“I think science really benefits from diverse ways of thinking. We’re an extremely diverse team and that’s what research needs—people from different backgrounds, different perspectives going towards the question. Otherwise, we’re missing out on a lot.”

Kate Jeffrey, PhD, Massachusetts General Hospital

Photo credit: poba–Getty One

The Rainin Foundation support scientists to collaborate across disciplines on innovative research that could improve patients’ lives.

Investing In Transformative Research:
2019 Grantees

The Rainin Foundation invested $6 million in 2019 to support IBD research.

Health grantmaking funds groundbreaking ideas that have the potential to dramatically transform the prediction and prevention of Inflammatory Bowel Disease.

Note: Financials are subject to audit verification


Grants support an international pool of early-career and seasoned researchers to study untested ideas that could lead to breakthrough discoveries about IBD. View more information about these grants.

Theresa Alenghat, VMD, PhD, Cincinnati Children’s Hospital Medical Center

Gretchen Diehl, PhD, Baylor College of Medicine

Edward Giles, MD, PhD, Monash University

David Julius, PhD, University of California, San Francisco

Cammie Lesser, PhD, MD, Massachusetts General Hospital

Yan Chun Li, PhD, University of Chicago

Susan Lynch, PhD, University of California, San Francisco

Mark Travis, PhD, University of Manchester


Researchers who demonstrate significant progress toward their goals are eligible for additional support of up to two years. View more information about these grants.

Christian Brendel, PhD, Dana-Farber Cancer Institute and Boston Children’s Hospital

Benoit Chassaing, PhD, INSERM

Ajay Chawla, MD, University of California, San Francisco

Marcia Goldberg, MD, Massachusetts General Hospital

Timothy Hand, PhD, University of PIttsburgh

Holly Ingraham, PhD, University of California, San Francisco

Rustem Ismagilov, PhD, California Institute of Technology

Roni Nowarski, PhD, Brigham and Women’s Hospital

Noah Palm, PhD, Yale School of Medicine

Read Pukkila-Worley, MD, FIDSA, University of Massachusetts Medical School

Neal Silverman, PhD, University of Massachusetts Medical School


Grants support teams of researchers who are pursuing collaborative projects aimed at improving the prediction and prevention of Inflammatory Bowel Disease (IBD). View more information about these grants.

Charles O. Elson, MD, University of Alabama at Birmingham and Phillip Stafford, PhD, Center for Innovations in Medicine and Arizona State University

Howard Hang, PhD, The Rockefeller University; Ken Cadwell, PhD, Skirball Institute of Biomolecular Medicine and New York University School of Medicine; and Thomas Walz, PhD, The Rockefeller University

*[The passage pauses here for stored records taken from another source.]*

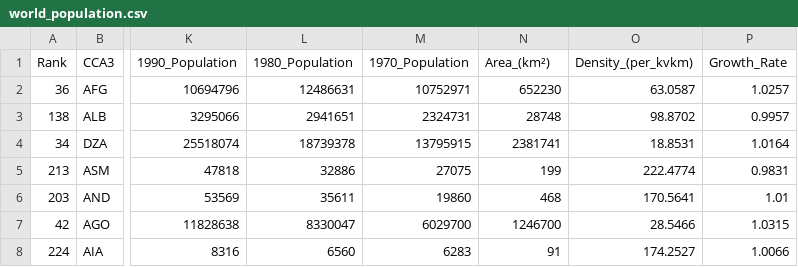
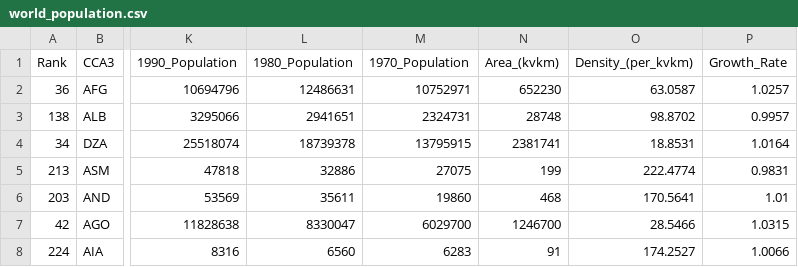
Before and after one commit to augusthr/anvt_statistikk, a CSV file: world_population.csv, drawn as a sheet; only a part is shown, gaps mark what is left out; the diff names each change by its address in the sheet, - before the commit and + after, or states it on an @@ line.

Commit message:
Update world_population.csv

```diff
--- a/world_population.csv
+++ b/world_population.csv
-N1: Area_(km²)
+N1: Area_(kvkm)
```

Kate Jeffrey, PhD, Massachusetts General Hospital; Naama Geva-Zatorsky, PhD, Technion – Israel Institute of Technology; Irah King, PhD, McGill University; and Corinne Maurice, PhD, McGill University

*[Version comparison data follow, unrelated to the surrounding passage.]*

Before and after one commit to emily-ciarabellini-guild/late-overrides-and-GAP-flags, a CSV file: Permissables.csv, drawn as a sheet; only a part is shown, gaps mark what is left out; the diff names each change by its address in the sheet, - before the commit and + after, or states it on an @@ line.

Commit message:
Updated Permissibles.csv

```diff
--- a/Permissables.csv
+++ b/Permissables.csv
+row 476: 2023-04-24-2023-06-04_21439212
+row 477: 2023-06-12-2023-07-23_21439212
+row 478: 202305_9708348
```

Randy Longman, MD, PhD, Weill Medical College of Cornell University and Iwijn De Vlaminck, PhD, Cornell University

Thaddeus Stappenbeck, MD, PhD, Cleveland Clinic and Michael Diamond, MD, PhD, Washington University

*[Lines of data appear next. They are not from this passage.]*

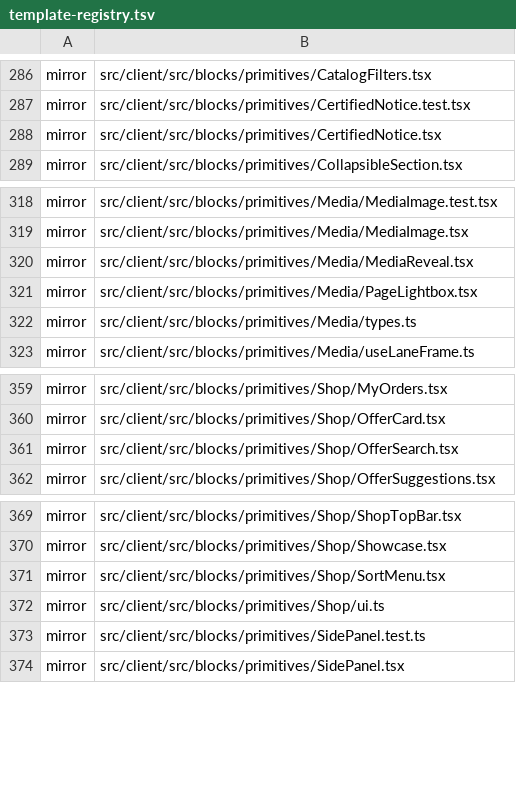
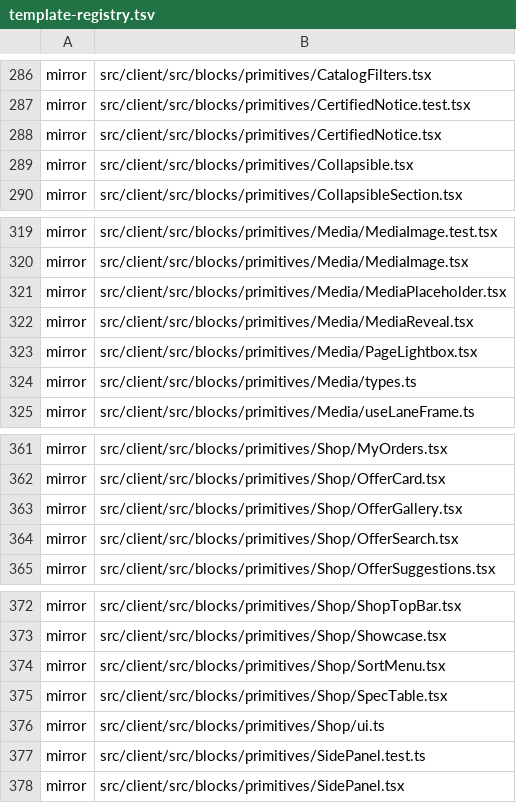
Before and after one commit to Vovanda/WebHolyGrail, a TSV file: template-registry.tsv, drawn as a sheet; only a part is shown, gaps mark what is left out.

Commit message:
feat(client): страница товара по образцу Озона и ВсеИнструменты
- три зоны: галерея с превью столбиком, «О товаре» с ключевыми характеристиками, липкая карточка цены
- в карточке цены старая цена со скидкой, «В корзину», наличие; артикул под заголовком с копированием
- описание и характеристики двумя колонками, свёрнуты (Collapsible); без описания таблица во всю ширину
- SpecTable: строки «название …… значение» группами раздела
- MediaPlaceholder: общая заглушка фото для карточки, плитки раздела и галереи

Refs #197

```diff
--- a/template-registry.tsv
+++ b/template-registry.tsv
@@ -288,2 +288,3 @@ mirror	src/client/src/blocks/primitives/CertifiedNotice.test.tsx
 mirror	src/client/src/blocks/primitives/CertifiedNotice.tsx
+mirror	src/client/src/blocks/primitives/Collapsible.tsx
 mirror	src/client/src/blocks/primitives/CollapsibleSection.tsx
@@ -319,2 +320,3 @@ mirror	src/client/src/blocks/primitives/Media/MediaImage.test.tsx
 mirror	src/client/src/blocks/primitives/Media/MediaImage.tsx
+mirror	src/client/src/blocks/primitives/Media/MediaPlaceholder.tsx
 mirror	src/client/src/blocks/primitives/Media/MediaReveal.tsx
@@ -360,2 +362,3 @@ mirror	src/client/src/blocks/primitives/Shop/MyOrders.tsx
 mirror	src/client/src/blocks/primitives/Shop/OfferCard.tsx
+mirror	src/client/src/blocks/primitives/Shop/OfferGallery.tsx
 mirror	src/client/src/blocks/primitives/Shop/OfferSearch.tsx
@@ -371,2 +374,3 @@ mirror	src/client/src/blocks/primitives/Shop/Showcase.tsx
 mirror	src/client/src/blocks/primitives/Shop/SortMenu.tsx
+mirror	src/client/src/blocks/primitives/Shop/SpecTable.tsx
 mirror	src/client/src/blocks/primitives/Shop/ui.ts
```
Also changed, not shown: 7 other files.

Hermann Steller, PhD, Rockefeller University; Yaron Fuchs, PhD, Technion – Israel Institute of Technology; and Jeffrey Milsom, MD, Weill Cornell Medical College and New York Presbyterian Hospital


Research teams who demonstrate significant progress toward their original goals are eligible for up to two years of additional support. View more information about these grants.

John Chang, MD, PhD, University of California, San Diego; Gene Yeo, PhD, University of California, San Diego; and William Sandborn, MD, University of California, San Diego

Stephan Rogalla, MD, Stanford University; Sarah Streett, MD, Stanford University; Garry Nolan, PhD, Stanford University; and Aaron Mayer, MS, Stanford University

Russell Vance, PhD, University of California Berkeley; Karsten Gronert, PhD, University of California Berkeley; and Jakob von Moltke, PhD, University of Washington


A Decade Of Discoveries

The Kenneth Rainin Foundation celebrated 10 years of formal grantmaking in 2019. See the incredible work of our Health grantees and what we’ve learned along the way.

Explore the Foundation’s website to learn more about our Health program.